* _EXERCISE GOAL_
Retype each line below precisely.

(Items from a data source)
● ● ● ● ● ● ●

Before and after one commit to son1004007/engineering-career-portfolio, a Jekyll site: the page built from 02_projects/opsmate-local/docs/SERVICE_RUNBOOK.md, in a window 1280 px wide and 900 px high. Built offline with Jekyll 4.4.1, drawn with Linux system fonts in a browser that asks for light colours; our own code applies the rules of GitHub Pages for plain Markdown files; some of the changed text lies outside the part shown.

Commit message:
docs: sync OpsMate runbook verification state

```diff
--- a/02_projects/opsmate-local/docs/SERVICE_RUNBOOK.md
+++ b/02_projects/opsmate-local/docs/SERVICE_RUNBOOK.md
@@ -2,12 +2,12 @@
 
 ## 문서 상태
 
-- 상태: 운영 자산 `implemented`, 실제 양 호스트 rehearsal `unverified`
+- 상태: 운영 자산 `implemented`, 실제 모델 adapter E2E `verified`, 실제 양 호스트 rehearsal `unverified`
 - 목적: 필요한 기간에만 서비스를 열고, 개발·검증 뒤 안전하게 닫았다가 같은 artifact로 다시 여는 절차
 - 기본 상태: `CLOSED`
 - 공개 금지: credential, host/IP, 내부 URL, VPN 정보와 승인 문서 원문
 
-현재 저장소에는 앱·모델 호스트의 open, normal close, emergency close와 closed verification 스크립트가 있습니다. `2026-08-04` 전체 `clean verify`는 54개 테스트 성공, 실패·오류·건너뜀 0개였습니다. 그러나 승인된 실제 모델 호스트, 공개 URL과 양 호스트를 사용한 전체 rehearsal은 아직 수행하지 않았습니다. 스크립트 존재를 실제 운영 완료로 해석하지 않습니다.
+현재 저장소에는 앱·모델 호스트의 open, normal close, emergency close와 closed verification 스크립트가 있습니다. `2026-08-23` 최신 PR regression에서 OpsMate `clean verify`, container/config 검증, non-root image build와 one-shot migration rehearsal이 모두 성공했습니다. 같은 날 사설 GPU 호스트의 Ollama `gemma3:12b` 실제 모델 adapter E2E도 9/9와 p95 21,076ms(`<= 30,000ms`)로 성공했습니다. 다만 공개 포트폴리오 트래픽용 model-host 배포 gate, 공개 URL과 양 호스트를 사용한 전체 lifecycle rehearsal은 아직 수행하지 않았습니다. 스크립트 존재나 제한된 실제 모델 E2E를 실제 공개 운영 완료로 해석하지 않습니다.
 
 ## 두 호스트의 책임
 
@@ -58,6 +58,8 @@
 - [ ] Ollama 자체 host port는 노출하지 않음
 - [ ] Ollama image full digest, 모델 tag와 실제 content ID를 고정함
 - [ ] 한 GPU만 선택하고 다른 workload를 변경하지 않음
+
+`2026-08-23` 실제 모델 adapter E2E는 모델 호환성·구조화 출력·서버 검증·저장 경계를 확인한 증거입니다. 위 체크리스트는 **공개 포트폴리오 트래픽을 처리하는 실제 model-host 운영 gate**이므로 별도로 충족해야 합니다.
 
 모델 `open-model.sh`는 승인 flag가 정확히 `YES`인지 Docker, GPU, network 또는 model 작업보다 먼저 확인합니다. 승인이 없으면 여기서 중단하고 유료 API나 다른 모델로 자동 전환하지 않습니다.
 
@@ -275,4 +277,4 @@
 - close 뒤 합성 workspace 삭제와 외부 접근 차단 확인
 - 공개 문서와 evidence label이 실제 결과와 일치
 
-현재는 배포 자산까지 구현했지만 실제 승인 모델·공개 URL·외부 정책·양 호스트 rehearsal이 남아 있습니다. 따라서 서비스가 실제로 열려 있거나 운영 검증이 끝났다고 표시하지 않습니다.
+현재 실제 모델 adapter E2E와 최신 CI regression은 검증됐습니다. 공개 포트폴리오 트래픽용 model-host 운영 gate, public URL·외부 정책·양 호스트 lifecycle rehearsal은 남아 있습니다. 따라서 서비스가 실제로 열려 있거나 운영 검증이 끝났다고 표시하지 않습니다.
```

● ● ● ● ● ● ●

* _FINAL ANSWER_
Before and after one commit to son1004007/engineering-career-portfolio, a Jekyll site: the page built from 02_projects/opsmate-local/docs/SERVICE_RUNBOOK.md, in a window 1280 px wide and 900 px high. Built offline with Jekyll 4.4.1, drawn with Linux system fonts in a browser that asks for light colours; our own code applies the rules of GitHub Pages for plain Markdown files; some of the changed text lies outside the part shown.

Commit message:
docs: sync OpsMate runbook verification state

```diff
--- a/02_projects/opsmate-local/docs/SERVICE_RUNBOOK.md
+++ b/02_projects/opsmate-local/docs/SERVICE_RUNBOOK.md
@@ -2,12 +2,12 @@
 
 ## 문서 상태
 
-- 상태: 운영 자산 `implemented`, 실제 양 호스트 rehearsal `unverified`
+- 상태: 운영 자산 `implemented`, 실제 모델 adapter E2E `verified`, 실제 양 호스트 rehearsal `unverified`
 - 목적: 필요한 기간에만 서비스를 열고, 개발·검증 뒤 안전하게 닫았다가 같은 artifact로 다시 여는 절차
 - 기본 상태: `CLOSED`
 - 공개 금지: credential, host/IP, 내부 URL, VPN 정보와 승인 문서 원문
 
-현재 저장소에는 앱·모델 호스트의 open, normal close, emergency close와 closed verification 스크립트가 있습니다. `2026-08-04` 전체 `clean verify`는 54개 테스트 성공, 실패·오류·건너뜀 0개였습니다. 그러나 승인된 실제 모델 호스트, 공개 URL과 양 호스트를 사용한 전체 rehearsal은 아직 수행하지 않았습니다. 스크립트 존재를 실제 운영 완료로 해석하지 않습니다.
+현재 저장소에는 앱·모델 호스트의 open, normal close, emergency close와 closed verification 스크립트가 있습니다. `2026-08-23` 최신 PR regression에서 OpsMate `clean verify`, container/config 검증, non-root image build와 one-shot migration rehearsal이 모두 성공했습니다. 같은 날 사설 GPU 호스트의 Ollama `gemma3:12b` 실제 모델 adapter E2E도 9/9와 p95 21,076ms(`<= 30,000ms`)로 성공했습니다. 다만 공개 포트폴리오 트래픽용 model-host 배포 gate, 공개 URL과 양 호스트를 사용한 전체 lifecycle rehearsal은 아직 수행하지 않았습니다. 스크립트 존재나 제한된 실제 모델 E2E를 실제 공개 운영 완료로 해석하지 않습니다.
 
 ## 두 호스트의 책임
 
@@ -58,6 +58,8 @@
 - [ ] Ollama 자체 host port는 노출하지 않음
 - [ ] Ollama image full digest, 모델 tag와 실제 content ID를 고정함
 - [ ] 한 GPU만 선택하고 다른 workload를 변경하지 않음
+
+`2026-08-23` 실제 모델 adapter E2E는 모델 호환성·구조화 출력·서버 검증·저장 경계를 확인한 증거입니다. 위 체크리스트는 **공개 포트폴리오 트래픽을 처리하는 실제 model-host 운영 gate**이므로 별도로 충족해야 합니다.
 
 모델 `open-model.sh`는 승인 flag가 정확히 `YES`인지 Docker, GPU, network 또는 model 작업보다 먼저 확인합니다. 승인이 없으면 여기서 중단하고 유료 API나 다른 모델로 자동 전환하지 않습니다.
 
@@ -275,4 +277,4 @@
 - close 뒤 합성 workspace 삭제와 외부 접근 차단 확인
 - 공개 문서와 evidence label이 실제 결과와 일치
 
-현재는 배포 자산까지 구현했지만 실제 승인 모델·공개 URL·외부 정책·양 호스트 rehearsal이 남아 있습니다. 따라서 서비스가 실제로 열려 있거나 운영 검증이 끝났다고 표시하지 않습니다.
+현재 실제 모델 adapter E2E와 최신 CI regression은 검증됐습니다. 공개 포트폴리오 트래픽용 model-host 운영 gate, public URL·외부 정책·양 호스트 lifecycle rehearsal은 남아 있습니다. 따라서 서비스가 실제로 열려 있거나 운영 검증이 끝났다고 표시하지 않습니다.
```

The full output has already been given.